▶ [Exercise aim]:
Please copy out each line of the entries in which "from" appears.

*** Block opens ***

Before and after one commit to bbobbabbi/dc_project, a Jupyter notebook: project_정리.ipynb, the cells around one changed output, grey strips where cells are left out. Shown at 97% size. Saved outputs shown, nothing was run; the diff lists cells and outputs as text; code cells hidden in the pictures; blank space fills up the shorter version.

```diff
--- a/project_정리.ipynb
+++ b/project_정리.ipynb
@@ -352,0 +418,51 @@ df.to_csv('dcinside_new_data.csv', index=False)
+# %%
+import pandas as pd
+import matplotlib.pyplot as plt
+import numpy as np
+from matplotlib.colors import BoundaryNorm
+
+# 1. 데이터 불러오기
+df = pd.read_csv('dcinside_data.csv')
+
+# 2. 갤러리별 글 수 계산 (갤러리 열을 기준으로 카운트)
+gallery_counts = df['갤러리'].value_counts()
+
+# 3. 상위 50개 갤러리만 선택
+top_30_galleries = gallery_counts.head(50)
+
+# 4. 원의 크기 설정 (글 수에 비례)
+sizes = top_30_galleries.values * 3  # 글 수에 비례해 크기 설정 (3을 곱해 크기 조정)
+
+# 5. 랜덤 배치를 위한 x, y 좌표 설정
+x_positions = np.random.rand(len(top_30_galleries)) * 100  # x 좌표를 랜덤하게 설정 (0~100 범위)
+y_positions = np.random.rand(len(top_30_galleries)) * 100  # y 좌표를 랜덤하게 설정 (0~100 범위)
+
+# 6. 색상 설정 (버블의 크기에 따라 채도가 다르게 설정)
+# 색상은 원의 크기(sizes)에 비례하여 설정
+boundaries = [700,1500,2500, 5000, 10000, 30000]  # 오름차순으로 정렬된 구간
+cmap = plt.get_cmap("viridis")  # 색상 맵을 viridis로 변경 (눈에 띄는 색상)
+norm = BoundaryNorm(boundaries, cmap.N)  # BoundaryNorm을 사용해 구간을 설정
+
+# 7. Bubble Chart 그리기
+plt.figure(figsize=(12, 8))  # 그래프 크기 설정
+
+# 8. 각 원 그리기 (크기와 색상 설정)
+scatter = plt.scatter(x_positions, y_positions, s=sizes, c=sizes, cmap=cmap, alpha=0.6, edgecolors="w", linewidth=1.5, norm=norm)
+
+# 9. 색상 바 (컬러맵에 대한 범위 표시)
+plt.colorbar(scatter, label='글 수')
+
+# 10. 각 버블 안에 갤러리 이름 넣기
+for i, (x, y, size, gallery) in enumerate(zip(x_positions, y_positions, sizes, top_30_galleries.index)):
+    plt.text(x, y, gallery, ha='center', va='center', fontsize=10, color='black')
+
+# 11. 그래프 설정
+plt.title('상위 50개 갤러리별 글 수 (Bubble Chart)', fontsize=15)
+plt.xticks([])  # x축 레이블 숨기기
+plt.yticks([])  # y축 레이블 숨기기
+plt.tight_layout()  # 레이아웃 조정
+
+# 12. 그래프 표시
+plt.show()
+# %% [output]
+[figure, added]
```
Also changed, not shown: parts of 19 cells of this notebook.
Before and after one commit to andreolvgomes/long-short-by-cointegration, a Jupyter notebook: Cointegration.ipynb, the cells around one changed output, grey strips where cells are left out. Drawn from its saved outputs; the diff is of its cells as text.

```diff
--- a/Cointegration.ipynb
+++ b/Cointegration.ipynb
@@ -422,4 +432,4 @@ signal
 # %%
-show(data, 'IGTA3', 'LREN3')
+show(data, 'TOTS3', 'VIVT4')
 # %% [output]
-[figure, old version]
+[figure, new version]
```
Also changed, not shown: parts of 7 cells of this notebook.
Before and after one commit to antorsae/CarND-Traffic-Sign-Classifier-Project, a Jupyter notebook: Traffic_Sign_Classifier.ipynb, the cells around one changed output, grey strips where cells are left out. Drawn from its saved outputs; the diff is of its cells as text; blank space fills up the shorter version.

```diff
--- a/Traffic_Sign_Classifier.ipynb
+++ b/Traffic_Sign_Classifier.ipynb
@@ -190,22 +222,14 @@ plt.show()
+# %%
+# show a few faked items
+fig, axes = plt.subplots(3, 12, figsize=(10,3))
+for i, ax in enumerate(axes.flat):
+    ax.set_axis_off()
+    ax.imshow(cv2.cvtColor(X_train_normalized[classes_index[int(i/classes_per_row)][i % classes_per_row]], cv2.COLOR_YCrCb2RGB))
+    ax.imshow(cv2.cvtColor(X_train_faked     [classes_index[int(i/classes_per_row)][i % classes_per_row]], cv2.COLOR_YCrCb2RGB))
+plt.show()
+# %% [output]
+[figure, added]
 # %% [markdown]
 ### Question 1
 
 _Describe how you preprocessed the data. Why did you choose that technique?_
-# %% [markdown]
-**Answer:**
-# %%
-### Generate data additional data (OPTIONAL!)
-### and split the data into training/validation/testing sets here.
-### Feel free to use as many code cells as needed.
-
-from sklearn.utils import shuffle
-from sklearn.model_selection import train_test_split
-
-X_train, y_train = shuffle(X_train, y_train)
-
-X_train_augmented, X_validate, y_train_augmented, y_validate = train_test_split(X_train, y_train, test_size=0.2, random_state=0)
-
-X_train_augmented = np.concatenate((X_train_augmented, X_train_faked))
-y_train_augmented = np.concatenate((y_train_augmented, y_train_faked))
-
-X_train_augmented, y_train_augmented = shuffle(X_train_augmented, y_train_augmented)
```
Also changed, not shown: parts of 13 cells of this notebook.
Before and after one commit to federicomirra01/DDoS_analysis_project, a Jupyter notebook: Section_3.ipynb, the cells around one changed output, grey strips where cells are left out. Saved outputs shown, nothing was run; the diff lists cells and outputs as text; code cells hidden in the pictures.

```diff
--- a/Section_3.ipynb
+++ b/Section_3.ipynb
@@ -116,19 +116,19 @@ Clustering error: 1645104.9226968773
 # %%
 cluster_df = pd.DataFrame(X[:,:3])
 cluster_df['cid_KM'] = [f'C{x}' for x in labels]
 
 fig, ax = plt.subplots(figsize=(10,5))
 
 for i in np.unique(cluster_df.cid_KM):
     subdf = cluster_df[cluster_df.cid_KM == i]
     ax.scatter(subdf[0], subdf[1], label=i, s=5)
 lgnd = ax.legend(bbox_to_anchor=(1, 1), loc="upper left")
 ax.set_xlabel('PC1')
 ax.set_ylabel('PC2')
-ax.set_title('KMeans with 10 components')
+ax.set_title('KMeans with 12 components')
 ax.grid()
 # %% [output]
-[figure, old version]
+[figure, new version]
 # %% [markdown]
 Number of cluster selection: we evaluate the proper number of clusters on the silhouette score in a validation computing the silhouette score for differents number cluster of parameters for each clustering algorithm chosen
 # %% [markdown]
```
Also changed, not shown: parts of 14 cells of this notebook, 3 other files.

*** Block closes ***

▶ [The completed task]:
+from matplotlib.colors import BoundaryNorm
Before and after one commit to andreolvgomes/long-short-by-cointegration, a Jupyter notebook: Cointegration.ipynb, the cells around one changed output, grey strips where cells are left out. Drawn from its saved outputs; the diff is of its cells as text.
Before and after one commit to antorsae/CarND-Traffic-Sign-Classifier-Project, a Jupyter notebook: Traffic_Sign_Classifier.ipynb, the cells around one changed output, grey strips where cells are left out. Drawn from its saved outputs; the diff is of its cells as text; blank space fills up the shorter version.
-from sklearn.utils import shuffle
-from sklearn.model_selection import train_test_split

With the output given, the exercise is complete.